The time frame is also much more liberal. The county must use 80% of the money within three years of accepting the grant and the remainder within six years.
When the Centers for Disease Control’s eviction ban is lifted in January, housing assistance could be crucial, he said.
“We expect huge local needs to continue next year as the recovery from the COVID-19 virus,” Maaytah said. “With the CDC eviction moratorium expiring at the end of the year, tenants will still be responsible for that rent. We will therefore monitor these issues closely so as not to increase the number of homeless people in the county. »
Commissioners have already reallocated CDBG money from last year for housing assistance. They donated $75,000 to the Butler County Housing and Homeless Coalition to rehouse homeless people and get them away from shelters.
The Coalition’s Mindy Muller said it has spent $44,000 and helped 74 households so far.
“We are currently using the county allowance primarily to pay security deposits and first month’s rent, as well as place people in temporary housing until they can move into permanent housing,” a- she declared. “It worked wonderfully.”
Hamilton will receive $342,322 in this latest funding allocation. Chief Financial Officer Dave Jones said he had allocated $405,817 to help their residents pay rent and utilities, using local non-profit Neighborhood Housing Services (NHS) and supports to encourage low-income families (SELF) as channels. He said the new money will be spent the same way.
SELF executive director Jeffrey Diver said each of the nonprofits received $125,000 and his agency was helping utilities and the NHS with rent and mortgage assistance.

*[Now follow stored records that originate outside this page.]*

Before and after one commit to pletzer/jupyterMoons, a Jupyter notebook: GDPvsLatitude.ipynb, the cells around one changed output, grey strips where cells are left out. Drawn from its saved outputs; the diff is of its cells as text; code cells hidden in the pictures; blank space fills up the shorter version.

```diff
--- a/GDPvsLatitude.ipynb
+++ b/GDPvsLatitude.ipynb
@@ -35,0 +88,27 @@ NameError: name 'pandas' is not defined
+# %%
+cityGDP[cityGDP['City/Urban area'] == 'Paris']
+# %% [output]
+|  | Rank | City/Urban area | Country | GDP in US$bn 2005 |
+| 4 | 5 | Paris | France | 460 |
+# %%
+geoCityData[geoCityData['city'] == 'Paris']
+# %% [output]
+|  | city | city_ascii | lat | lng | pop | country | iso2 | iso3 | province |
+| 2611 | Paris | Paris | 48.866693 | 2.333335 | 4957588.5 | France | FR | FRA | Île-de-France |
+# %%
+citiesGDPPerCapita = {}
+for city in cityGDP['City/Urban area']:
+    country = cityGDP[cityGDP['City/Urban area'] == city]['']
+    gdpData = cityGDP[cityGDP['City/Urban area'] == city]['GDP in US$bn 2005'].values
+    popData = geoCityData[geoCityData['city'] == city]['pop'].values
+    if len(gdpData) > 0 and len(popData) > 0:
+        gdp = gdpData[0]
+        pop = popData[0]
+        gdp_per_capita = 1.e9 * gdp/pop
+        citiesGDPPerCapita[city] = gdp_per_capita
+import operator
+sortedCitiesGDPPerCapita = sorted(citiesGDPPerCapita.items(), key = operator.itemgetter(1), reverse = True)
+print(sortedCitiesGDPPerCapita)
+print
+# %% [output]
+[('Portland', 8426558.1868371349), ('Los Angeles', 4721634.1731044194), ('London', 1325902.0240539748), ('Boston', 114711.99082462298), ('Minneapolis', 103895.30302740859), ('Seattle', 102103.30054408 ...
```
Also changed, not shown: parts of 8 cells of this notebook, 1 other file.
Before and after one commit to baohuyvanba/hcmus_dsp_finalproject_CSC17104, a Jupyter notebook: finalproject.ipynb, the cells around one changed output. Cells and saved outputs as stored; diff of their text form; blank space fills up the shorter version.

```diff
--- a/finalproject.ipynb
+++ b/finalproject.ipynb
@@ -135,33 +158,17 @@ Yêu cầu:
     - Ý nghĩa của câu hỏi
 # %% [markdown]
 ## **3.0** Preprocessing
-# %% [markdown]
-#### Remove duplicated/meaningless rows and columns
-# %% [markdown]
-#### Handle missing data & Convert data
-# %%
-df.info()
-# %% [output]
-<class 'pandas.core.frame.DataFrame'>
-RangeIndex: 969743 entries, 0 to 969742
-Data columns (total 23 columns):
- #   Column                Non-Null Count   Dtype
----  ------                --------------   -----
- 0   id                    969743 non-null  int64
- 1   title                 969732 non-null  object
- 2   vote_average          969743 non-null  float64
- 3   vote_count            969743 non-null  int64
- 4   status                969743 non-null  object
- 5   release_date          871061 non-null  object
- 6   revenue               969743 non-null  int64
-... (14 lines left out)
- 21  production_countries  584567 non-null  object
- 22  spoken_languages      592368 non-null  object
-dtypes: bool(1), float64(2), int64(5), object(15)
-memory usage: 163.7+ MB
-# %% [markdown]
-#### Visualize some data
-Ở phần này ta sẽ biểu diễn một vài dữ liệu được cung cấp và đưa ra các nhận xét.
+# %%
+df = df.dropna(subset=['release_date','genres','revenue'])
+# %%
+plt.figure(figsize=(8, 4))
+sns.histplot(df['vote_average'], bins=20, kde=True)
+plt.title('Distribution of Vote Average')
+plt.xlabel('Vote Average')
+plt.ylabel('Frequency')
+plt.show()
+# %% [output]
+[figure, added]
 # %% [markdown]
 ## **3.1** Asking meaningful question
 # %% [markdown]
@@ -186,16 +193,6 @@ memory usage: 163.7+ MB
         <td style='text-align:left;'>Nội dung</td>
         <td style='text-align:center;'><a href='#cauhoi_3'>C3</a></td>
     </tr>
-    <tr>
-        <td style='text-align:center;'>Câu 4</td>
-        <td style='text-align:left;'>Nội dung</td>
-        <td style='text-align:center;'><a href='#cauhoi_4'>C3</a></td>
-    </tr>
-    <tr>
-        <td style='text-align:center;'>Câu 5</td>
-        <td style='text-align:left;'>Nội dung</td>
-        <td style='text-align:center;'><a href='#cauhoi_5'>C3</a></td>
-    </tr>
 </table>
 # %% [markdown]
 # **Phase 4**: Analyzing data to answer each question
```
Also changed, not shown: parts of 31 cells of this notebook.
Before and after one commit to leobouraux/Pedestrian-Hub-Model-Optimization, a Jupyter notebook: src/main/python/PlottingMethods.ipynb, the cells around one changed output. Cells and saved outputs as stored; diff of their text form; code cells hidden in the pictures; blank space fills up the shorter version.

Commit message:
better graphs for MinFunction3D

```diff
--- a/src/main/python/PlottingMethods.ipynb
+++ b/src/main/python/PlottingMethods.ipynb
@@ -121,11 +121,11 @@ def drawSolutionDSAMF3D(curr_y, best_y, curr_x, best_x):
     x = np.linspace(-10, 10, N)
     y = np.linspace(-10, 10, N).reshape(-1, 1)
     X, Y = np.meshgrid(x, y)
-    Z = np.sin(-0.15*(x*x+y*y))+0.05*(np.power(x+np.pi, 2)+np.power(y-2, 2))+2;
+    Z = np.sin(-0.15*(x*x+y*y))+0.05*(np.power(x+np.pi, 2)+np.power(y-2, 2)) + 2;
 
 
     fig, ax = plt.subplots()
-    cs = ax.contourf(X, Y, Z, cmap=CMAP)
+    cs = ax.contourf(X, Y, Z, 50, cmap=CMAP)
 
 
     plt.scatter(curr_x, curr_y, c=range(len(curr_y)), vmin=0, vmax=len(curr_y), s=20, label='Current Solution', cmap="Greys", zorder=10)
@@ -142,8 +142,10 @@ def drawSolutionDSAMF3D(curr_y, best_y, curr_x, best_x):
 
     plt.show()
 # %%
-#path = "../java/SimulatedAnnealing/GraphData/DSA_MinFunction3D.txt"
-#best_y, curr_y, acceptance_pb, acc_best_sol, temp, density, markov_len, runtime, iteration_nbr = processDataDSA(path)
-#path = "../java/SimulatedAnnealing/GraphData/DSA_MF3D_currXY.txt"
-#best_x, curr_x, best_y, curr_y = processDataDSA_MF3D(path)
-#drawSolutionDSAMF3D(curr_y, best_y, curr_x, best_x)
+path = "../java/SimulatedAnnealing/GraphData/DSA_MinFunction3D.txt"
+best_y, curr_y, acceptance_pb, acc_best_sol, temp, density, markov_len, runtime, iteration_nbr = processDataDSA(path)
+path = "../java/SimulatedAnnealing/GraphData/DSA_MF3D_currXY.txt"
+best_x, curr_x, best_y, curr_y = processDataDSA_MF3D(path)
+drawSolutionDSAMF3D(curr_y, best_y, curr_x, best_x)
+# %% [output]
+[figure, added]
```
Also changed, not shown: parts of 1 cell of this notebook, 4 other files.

The agencies just launched the schemes last week, SELF received six requests for assistance and the NHS a dozen.
He said this program is important because “the tsunami we were told to expect is here.” There was a week during this crisis in which they received 500 calls for assistance for many things, not just rent and utilities.
“This is tremendous support for families struggling due to the effects of the pandemic,” Diver said. “It’s really going to mean, at least in the city of Hamilton, that you have people who can stay home with their utilities connected during this difficult time.”
He said they received a block grant of $103,000 for community services from CARES earlier in the pandemic and helped 58 families, the rent cap was $800. There is no cap on utility assistance.
Lorie DiStaola, executive director of Neighborhood Housing, said rent and mortgage assistance is capped at $1,800, the resident must have proof they are in arrears and the inability to pay has been caused by the pandemic. She estimated that they could serve about 62 families with the money they already had, and the payments went directly to the landlord or the mortgage company.
The town of Middletown will receive $271,165 and Susan Cohen, director of administrative services, said she is still determining how best to use the money.
“Our priorities remain how to best support unemployed citizens and those facing homelessness during this time,” Cohen said. “Hopefully we’ll have a better response on allocations this week or next, but right now we’re figuring out how best to use the funds to address those concerns.”
HOW TO GET HELP
Hamilton residents who need help can call Neighborhood Housing Services at 513-737-9301 and SELF at 513-868-9300.